US transgender woman, Andrea Jones, has been released from jail, after she was locked up for three weeks for protesting publically against Tennessee’s laws on gender recognition. Now, US trans activists are calling on their community to demonstrate outside the courthouse in Morristown, in that state, when she appears for an initial hearing on 20 December.
Ms Jones’ problems began when she attended Morristown Driver’s License Office in an attempt to change the gender marker on her license. She took with her Social Security documents, which acknowledge her as female, together with a letter from a surgeon affirming that she has had partial re-assignment surgery.
This did not impress the Tennessee Department of Safety, which informed her she’d need more proof to make the same change on her driver’s license.
Frustrated by this response, Ms Jones then staged a one-woman protest, stripping off her top in the car park outside the Driver’s License Office. Her logic: if the state refused to recognise her as a woman, she had every right to strip off in the same way as men.
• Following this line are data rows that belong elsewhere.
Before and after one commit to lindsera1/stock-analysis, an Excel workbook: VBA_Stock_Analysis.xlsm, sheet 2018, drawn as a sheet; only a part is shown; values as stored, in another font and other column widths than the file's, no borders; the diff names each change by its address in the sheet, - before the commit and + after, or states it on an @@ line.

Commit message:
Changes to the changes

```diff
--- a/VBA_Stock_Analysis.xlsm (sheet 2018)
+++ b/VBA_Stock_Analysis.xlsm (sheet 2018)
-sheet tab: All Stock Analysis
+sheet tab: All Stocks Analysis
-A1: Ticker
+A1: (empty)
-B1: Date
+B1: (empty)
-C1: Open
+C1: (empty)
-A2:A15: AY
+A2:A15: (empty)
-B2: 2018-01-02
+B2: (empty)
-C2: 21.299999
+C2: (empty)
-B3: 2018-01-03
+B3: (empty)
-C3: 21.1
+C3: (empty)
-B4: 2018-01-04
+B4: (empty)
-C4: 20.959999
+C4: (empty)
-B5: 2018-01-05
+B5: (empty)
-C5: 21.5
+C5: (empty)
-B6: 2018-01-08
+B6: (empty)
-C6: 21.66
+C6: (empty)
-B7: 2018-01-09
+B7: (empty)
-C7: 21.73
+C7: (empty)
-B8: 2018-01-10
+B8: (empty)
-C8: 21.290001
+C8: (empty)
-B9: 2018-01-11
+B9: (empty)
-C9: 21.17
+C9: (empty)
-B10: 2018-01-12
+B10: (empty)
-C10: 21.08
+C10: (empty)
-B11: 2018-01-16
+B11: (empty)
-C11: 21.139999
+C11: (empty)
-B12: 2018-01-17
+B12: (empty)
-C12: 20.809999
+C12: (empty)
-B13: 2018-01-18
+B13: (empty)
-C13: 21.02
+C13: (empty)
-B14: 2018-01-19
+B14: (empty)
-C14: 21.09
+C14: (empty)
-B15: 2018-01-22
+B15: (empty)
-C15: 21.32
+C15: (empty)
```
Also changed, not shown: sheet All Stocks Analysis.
Instead, she was arrested and jailed on a charge of indecent exposure. According to the arresting officer: “Mr. Jones continued to yell that he had the right to show his breasts in public and wanted to be recognized as a female.”
She was then incarcerated in the state’s male prison for the duration of her time behind bars.
She has lost her job: and, if found guilty of indecent exposure, is likely to be placed on the sex offenders’ register, thereby making her employment prospects even more bleak.
Ms Jones has also argued that some three weeks of the 23 days she spent in jail so far were due to her refusal to acknowledge that the state of Tennessee had a right to dictate her gender in this fashion.
She claims she was pressured, badgered, and coerced every day to confess to committing indecent exposure and plead guilty with only a two day sentence.
The Tennessee Department of Safety have said they will change the sex on a license “if an applicant presents a doctor’s statement indicating that a full sex change has occurred and the procedure is complete.”
Meanwhile, Ms Jones is asking for those wishing to help to e-mail her at firstname.lastname@example.org
This reflects badly on Tennessee – not least because its very clear public stance in respect of Andrea Jones suggests at best confusion, at worst, an approach that is tantamount to abuse and torture of trans persons.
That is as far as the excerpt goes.